Showing Your Work and What to Do About RFPs

All in the name of keeping the balance of power

Previously: 
The Final Proposal DeliveryThe UX of Sales: Testing & Iterating
Definition part 2 — Defining the Proposal
Definition part 1 —Identifying Your Users — The Buyers
Discovery Process — pt 2 — The Questions
Discovery Process — pt. 1 — The Funnel
A Refresher for thinking about the UX of Sales
The Way We Used to Do Things : A UX Sales Story

Showing Your Work

Notice how during the sequence of several meetings with a prospective client, I never mentioned showing our work or doing a dog and pony show of our portfolio. This is because for the most part we don’t.

Not until we are fairly close to or through the proposal phase do we generally show exemplar work. And even then we don’t do a canned presentation. We use what we have learned in our series of meetings and what they are looking to see that would have the biggest impact on their decision to craft a custom presentation of example work where we can talk about how the goals or the process or the outcomes are parallel their needs. We present this in person or through a screenshare conference call.

We never send a portfolio without us being there for two reasons.

  1. There are some projects that we are allowed to show but not leave unchaperoned for contractual reasons and
  2. It’s always better to tell the story—about the project, the goals, the outcomes and map that to their needs. A batch of mocks in a PDF or Powerpoint can’t do that on its own.

Most people understand this because they want the same consideration with their work later.

People who are expecting a slick dog and pony show, akin to many interactive agencies, will usually end up being disappointed with our style because we spend time talking about the process, how we think and solve the unique challenges and problems and not just final finished work. This is why it’s really important to understand your users at each phase of this process — if we are delivering to executives, marketing or brand champions, then the presentation of work is slicker, shinier and more about surface design with the discussion revolving around upholding or extending the brand and metrics around reach and ROI. If our audience is UX focused then we will show more process work and talk about the team dynamics and success metrics.

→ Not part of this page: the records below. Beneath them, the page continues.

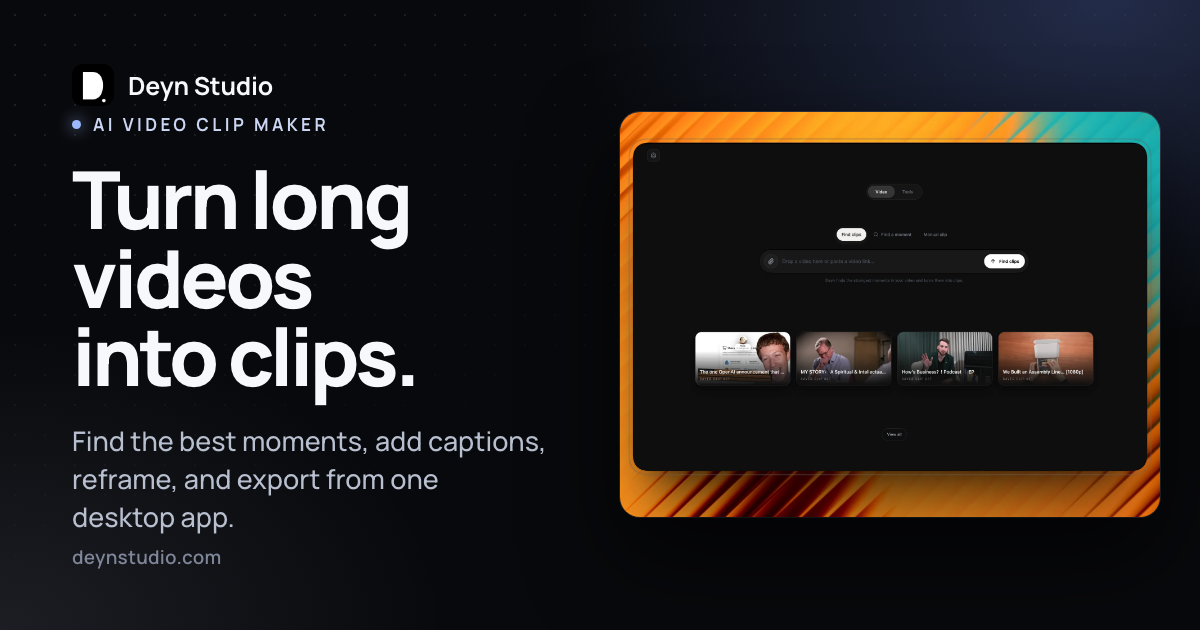
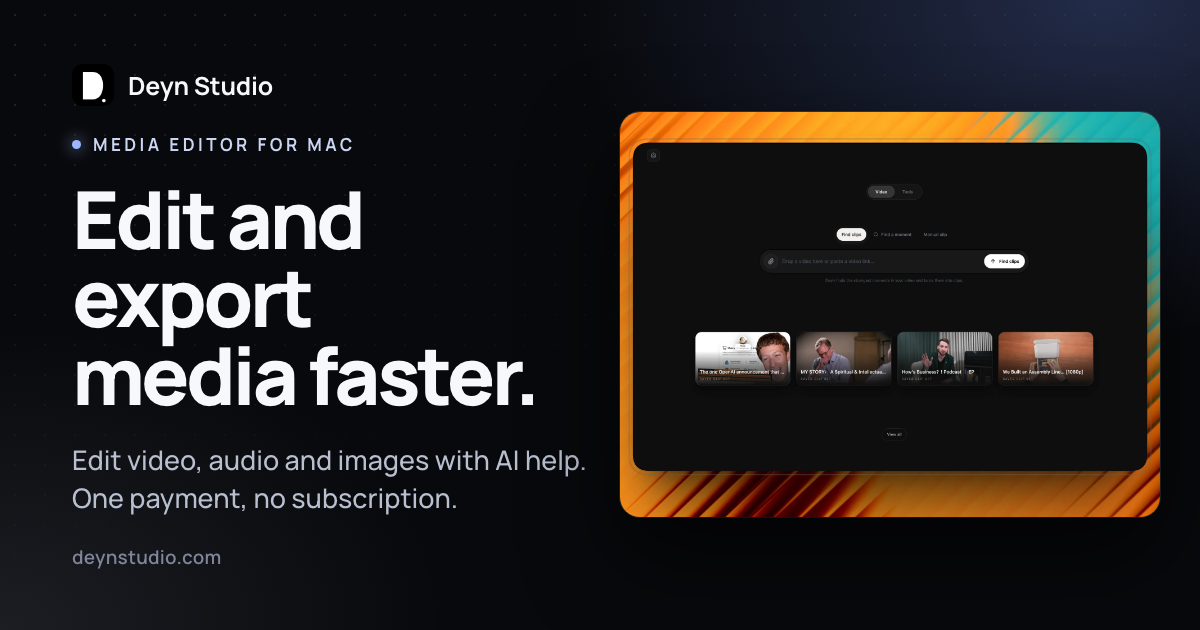
Position landing page as a media editor
Replace clip-maker framing with media editor positioning across the hero,
product story, pricing, WhyUs, FAQ, page metadata, structured data and the
default social card. Copy is shorter and leads with the outcome.

Changed region(s): [[0.0617, 0.2714, 0.4317, 0.6635], [0.0617, 0.6937, 0.4933, 0.8444], [0.0617, 0.181, 0.3083, 0.2413]]

diff --git a/app/(frontend)/page.js b/app/(frontend)/page.js
@@ -14,8 +14,8 @@ import { LIFETIME_LICENSE_PRICE_EUR, LIFETIME_LICENSE_PRICE_LABEL } from '@/lib/
 import { getDownloadUrls } from '@/lib/downloads'
 
 export const metadata = createPageMetadata({
-  title: 'AI Video Clip Maker for Desktop',
-  description: `Turn long videos into clips with Deyn Studio. Find the best moments, add captions, reframe, and export from one desktop app. ${LIFETIME_LICENSE_PRICE_LABEL} once, no subscription.`,
+  title: 'Media Editor for Mac',
+  description: `Edit, caption, convert and export video, audio and images in one Mac app. AI finds the best moments. ${LIFETIME_LICENSE_PRICE_LABEL} once, no subscription.`,
   path: '/',
   absoluteTitle: true
 })
@@ -36,7 +36,7 @@ function MarketingPage({ downloadUrls, isSignedIn }) {
             image: new URL(defaultSocialImage.url, siteOrigin).toString(),
             applicationCategory: 'MultimediaApplication',
             operatingSystem: 'macOS',
-            description: 'A desktop app for finding moments in long videos, editing captions and framing, and exporting shareable clips.',
+            description: 'A desktop media editor for video, audio and images, with AI for captions, clip suggestions and conversions.',
             creator: { '@id': `${siteOrigin}/#organization` },
             offers: {
               '@type': 'Offer',
@@ -80,9 +80,9 @@ function MarketingPage({ downloadUrls, isSignedIn }) {
               <s aria-label="Regular price €69" className="text-[24px] font-medium leading-none tracking-[-.04em] text-[#b0a0a1] decoration-white decoration-[0.5px] max-[600px]:text-[21px]">€69</s>
               <span className="rounded-full bg-[#8e9b7a]/[0.14] px-2.5 py-1 text-[12px] font-semibold tracking-[.01em] text-[#c9d5b8]">58% off</span>
             </div>
-            <p className="mx-auto mb-0 mt-3 max-w-[400px] text-balance text-[14px] leading-[1.6] text-[#c1c3cc]">Find moments, edit captions, and export from one desktop app.</p>
+            <p className="mx-auto mb-0 mt-3 max-w-[400px] text-balance text-[14px] leading-[1.6] text-[#c1c3cc]">Edit, caption, convert and export media from one desktop app.</p>
             <ul className="mx-auto mb-0 mt-6 grid w-fit list-none gap-3 p-0 text-left text-[14px] text-[#ececf0] max-[600px]:gap-2.5 max-[600px]:text-[13px]">
-              {['Find and edit clips from long videos', 'Caption and reframe each clip', 'Spot Assistant: download, compress, convert and caption from any app', 'Transcribe on your device', 'Future desktop updates included'].map((benefit) => <li className="flex items-center gap-3" key={benefit}><span className="text-[15px] text-[#c6c9d2]" aria-hidden="true">✓</span>{benefit}</li>)}
+              {['Edit video with captions, framing and export', 'Convert and compress video, audio and images', 'Spot Assistant: download, compress, convert and caption from any app', 'Transcribe on your device', 'Future desktop updates included'].map((benefit) => <li className="flex items-center gap-3" key={benefit}><span className="text-[15px] text-[#c6c9d2]" aria-hidden="true">✓</span>{benefit}</li>)}
             </ul>
             {/* DECISION: the "limited AI trial" disclosure moved out of this card into the FAQ ("What does the AI trial include?"). Put it back here if you want it next to the buy button. */}
             <p className="mx-auto mb-0 mt-5 max-w-[440px] text-[12px] leading-[1.6] text-[#aaa9a3]">No subscription. Pay for AI only when you use it, with your own OpenRouter key. Local transcription is always free.</p>

diff --git a/app/(frontend)/components/HeroSpiral.js b/app/(frontend)/components/HeroSpiral.js
@@ -25,7 +25,7 @@ const DEMO_VIDEO_SRC = `${DEMO_VIDEO_ORIGIN}/embed/7rs6y-qcOlA?enablejsapi=1&aut
 const demoVideoCommand = (func) => JSON.stringify({ event: 'command', func, args: '' })
 
 const uniqueCardAssets = [
-  { src: '/card-media/se-15.webp', type: 'image', label: 'Clip video' },
+  { src: '/card-media/se-15.webp', type: 'image', label: 'Edit video' },
   { src: '/card-media/se-2.webp', type: 'image', label: 'Convert image' },
   { src: '/card-media/se-16.mp4', poster: '/card-media/se-16-poster.webp', type: 'video', label: 'Compress video' },
   { src: '/card-media/se-3.webp', type: 'image', label: 'Compress image' },
@@ -94,7 +94,7 @@ const CARD_FADE_END = 0.68
 // One headline, on purpose: the first of the old rotation was the only one that said something specific.
 // Add more lines here and the rotation starts again by itself.
 const heroHeadlines = [
-  'Stop scrubbing. Find your next clip.',
+  'Edit and export media faster.',
 ]
 
 const publishHeroIslandState = (active) => {
@@ -1060,7 +1060,7 @@ export function HeroSpiral({ downloadUrls }) {
         <div className={styles.vignette} aria-hidden="true" />
         <div ref={lowerMaskRef} className={styles.lowerMask} aria-hidden="true" />
         <div ref={scrollPromptRef} className={styles.scrollPrompt}>
-          <p className={styles.downloadEyebrow}>A video clip maker you pay for once.</p>
+          <p className={styles.downloadEyebrow}>A media editor you pay for once.</p>
           <h1 className={styles.headingContainer}>
             <span className={styles.downloadHeading}>
               {previousHeadlineIndex !== null && (
@@ -1096,10 +1096,10 @@ export function HeroSpiral({ downloadUrls }) {
               </span>
             </span>
           </h1>
-          <p className={styles.mobileDescription}>Deyn finds the moments worth posting, captions them, and frames them for vertical.</p>
+          <p className={styles.mobileDescription}>Edit video, add captions, reframe for vertical, and let AI do the first pass.</p>
           <DownloadOptionsButton intelUrl={downloadUrls.intel} siliconUrl={downloadUrls.silicon} className={styles.downloadButton}>
             <MacIcon />
-            Download
+            Get Deyn Studio
           </DownloadOptionsButton>
           <p className={styles.mobilePlatforms}>One-time, no subscription. For macOS.</p>
           <p className={styles.keepScrolling}>See how it works <span aria-hidden="true">↓</span></p>
@@ -1124,8 +1124,8 @@ export function HeroSpiral({ downloadUrls }) {
           <div className={`${styles.videoContent} ${isVideoPlaying ? styles.videoContentPlaying : ''}`}>
             <div ref={videoPromptRef} className={styles.videoHeading}>
               <p>Deyn Studio in action</p>
-              <h2>Watch Deyn turn a long video<br className={styles.desktopBreak} /> into clips ready to share.</h2>
-              <p className={styles.videoDescription}>See Deyn find moments, add captions, and frame clips for social.</p>
+              <h2>Watch a file go<br className={styles.desktopBreak} /> from import to export.</h2>
+              <p className={styles.videoDescription}>Edit the transcript, add captions, frame for vertical, and export without switching apps.</p>
             </div>
             <div ref={playPromptRef} className={styles.playPrompt}>
               <button

diff --git a/app/(frontend)/layout.js b/app/(frontend)/layout.js
@@ -27,10 +27,10 @@ export const metadata = {
   },
   manifest: '/favicon/site.webmanifest',
   title: {
-    default: 'AI Video Clip Maker for Desktop | Deyn Studio',
+    default: 'Media Editor for Mac | Deyn Studio',
     template: '%s | Deyn Studio'
   },
-  description: 'Turn long videos into shareable clips with Deyn Studio. Find standout moments with AI, then add captions, reframe, and export from one desktop app.',
+  description: 'Edit video, audio and images in one Mac app. Add captions, convert and compress files, and let AI find the best moments. Pay once, no subscription.',
   creator: 'Deyn Studio',
   publisher: 'Deyn Studio',
   openGraph: {
@@ -38,14 +38,14 @@ export const metadata = {
     url: '/',
     siteName: 'Deyn Studio',
     locale: 'en_US',
-    title: 'AI Video Clip Maker for Desktop | Deyn Studio',
-    description: 'Turn long videos into shareable clips with Deyn Studio. Find standout moments with AI, then add captions, reframe, and export from one desktop app.',
+    title: 'Media Editor for Mac | Deyn Studio',
+    description: 'Edit video, audio and images in one Mac app. Add captions, convert and compress files, and let AI find the best moments. Pay once, no subscription.',
     images: [defaultSocialImage]
   },
   twitter: {
     card: 'summary_large_image',
-    title: 'AI Video Clip Maker for Desktop | Deyn Studio',
-    description: 'Turn long videos into shareable clips with Deyn Studio. Find standout moments with AI, then add captions, reframe, and export from one desktop app.',
+    title: 'Media Editor for Mac | Deyn Studio',
+    description: 'Edit video, audio and images in one Mac app. Add captions, convert and compress files, and let AI find the best moments. Pay once, no subscription.',
     images: [defaultSocialImage.url]
   },
   robots: {
@@ -103,7 +103,7 @@ export default function RootLayout({ children }) {
                   '@id': `${siteOrigin}/#website`,
                   name: 'Deyn Studio',
                   url: siteOrigin,
-                  description: 'Desktop software for finding moments in long videos, editing captions and framing, and exporting clips.',
+                  description: 'Desktop media editor for video, audio and images, with AI for captions, clip suggestions and conversions.',
                   publisher: { '@id': `${siteOrigin}/#organization` },
                   inLanguage: 'en'
                 }

diff --git a/app/(frontend)/components/ProductStory.js b/app/(frontend)/components/ProductStory.js
@@ -7,20 +7,20 @@ import styles from './ProductStory.module.css'
 const stories = [
   {
     number: '01',
-    title: 'Drop in a long video',
-    description: 'Import a file or paste a supported public link. Let Deyn suggest clips, search for a moment, or pick the cut yourself.',
+    title: 'Bring in your media',
+    description: 'Import a video, audio file or image, or paste a supported public link to start editing.',
 
     image: '/app-shots/home-p.webp',
     imageBackground: '13 13 13',
-    alt: 'Deyn Studio home screen with a video ready and saved clip sets'
+    alt: 'Deyn Studio home screen with a video ready to edit'
   },
   {
     number: '02',
-    title: 'Skip the scrubbing',
-    description: 'AI reads the transcript and suggests clips with titles and timing. Keep the ones you like, drop the rest.',
+    title: 'Let AI do the first pass',
+    description: 'AI reads the transcript, suggests the moments worth keeping, and adds titles and timing. Keep what you like, drop the rest.',
     image: '/app-shots/clips-p.webp',
     imageBackground: '43 34 117',
-    alt: 'A grid of clips generated from a video in Deyn Studio'
+    alt: 'AI-suggested clips from a video in Deyn Studio'
   },
   {
     number: '03',
@@ -185,7 +185,7 @@ export function ProductStory() {
     >
       <div className="relative z-10 mx-auto w-full max-w-[1420px]">
         <h2 id="product-story-heading" className="relative z-30 mx-auto section-title-gap max-w-[640px] text-balance text-center font-serif section-title text-[#f0efe9]">
-          Turn long videos into clips ready to post
+          From raw footage to a finished file
         </h2>
 
 

diff --git a/app/(frontend)/components/FAQSection.js b/app/(frontend)/components/FAQSection.js
@@ -10,12 +10,12 @@ const FAQ_ITEMS = [
   {
     category: 'Product',
     question: 'What is Deyn Studio?',
-    answer: 'Deyn Studio is a desktop app for turning long videos into clips. Find moments, edit captions and framing, then export. It also includes Spot Assistant for quick edits from any app, plus tools for audio, images, and documents.'
+    answer: 'Deyn Studio is a desktop media editor for Mac. Edit video with captions and framing, convert and compress video, audio, and images, and let AI suggest clips from long videos. Spot Assistant runs quick edits from any app.'
   },
   {
     category: 'Pricing & License',
     question: 'Is it really a one-time payment?',
-    answer: `Yes. The ${LIFETIME_LICENSE_PRICE_LABEL} launch license is paid once and includes lifetime access, future desktop updates, and use on up to two devices. There is no subscription and no clip allowance. The only cost that can recur is optional: cloud AI, which you pay your own provider for.`
+    answer: `Yes. The ${LIFETIME_LICENSE_PRICE_LABEL} launch license is paid once and includes lifetime access, future desktop updates, and use on up to two devices. There is no subscription. The only cost that can recur is optional: cloud AI, which you pay your own provider for.`
   },
   {
     category: 'Pricing & License',

diff --git a/app/(frontend)/components/WhyUs.js b/app/(frontend)/components/WhyUs.js
@@ -8,7 +8,7 @@ const reasons = [
   {
     label: 'Your budget',
     title: 'Pay once. Pay for AI only when you use it.',
-    description: 'Deyn Studio is a one-time purchase, not another monthly plan with a clip allowance. Cloud AI runs through your own OpenRouter key after the included trial, so you pay only for the work you run. Local transcription costs nothing.'
+    description: 'Deyn Studio is a one-time purchase, not another monthly plan with credits. Cloud AI runs through your own OpenRouter key after the included trial, so you pay only for the work you run. Local transcription costs nothing.'
   },
   {
     label: 'Your files',

diff --git a/lib/seo.js b/lib/seo.js
@@ -26,7 +26,7 @@ export const siteUrl = new URL(siteOrigin)
 // Share images are 1200x630 PNGs in public/og, rendered by scripts/generate-og-images.mjs.
 export const socialImage = (name, alt) => ({ url: `/og/${name}.png`, width: 1200, height: 630, alt })
 
-export const defaultSocialImage = socialImage('default', 'Deyn Studio desktop app finding video clips')
+export const defaultSocialImage = socialImage('default', 'Deyn Studio desktop media editor')
 
 export function createPageMetadata({
   title,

Showing our work at the end of the sales process ensures that we keep a good balance of power in the overall power dynamic and that we maintain control over how and what we show so that it is extremely relevant to their specific needs.

What about RFPs?

Mostly we don’t respond to RFPs. Over time we have found that the key to successfully selling, is building a relationship with the buyers.

If you come across a Request for Proposal that seems interesting and you are interested in getting the work, it will require an extra amount of diligence to coordinate the conversations.

Consider the RFP an initial introduction and then ask to talk to the people who will make the buying decision. You are looking to get to the four types of buyers in this process and to work through your sales questions with them, regardless of what is in the RFP. If you are blocked from getting access to the buyers, seriously consider declining to respond. As discussed earlier, it’s really important to understand the needs of all the buyers and if you can’t talk to them you are at a real disadvantage. 

If you get access to the buyers, go through your normal sales process. Most likely though, you will still need to fulfill the requirements of the RFP in terms of the way they want a proposal written but there are things you can do to level the balance of power.

When giving your presentation about your proposal, you want to acquire enough information from your sales questions to know how many other people are submitting, who they are (if possible) and do everything you can to go last in the presentation order.

If an RFP requires spec work (work done for free in advance of actually having the project) we usually decline to respond. There is no reason to ever do free work and ultimately it devalues the profession when you give your work away and sets an unbalanced level of power precedent going into a project that will be difficult to ever get back into balance.

Conclusion

If you have enjoyed this series and found it useful to your sales practice, let me know. I am working on the rest of the book—selling yourself, crafting a portfolio and working through the logistics of contracts and hiring sub-contractors. If you have specific questions you’d like to see addressed let me know that too in the comments and if you would like to share your war stories, I’d love to speak with you.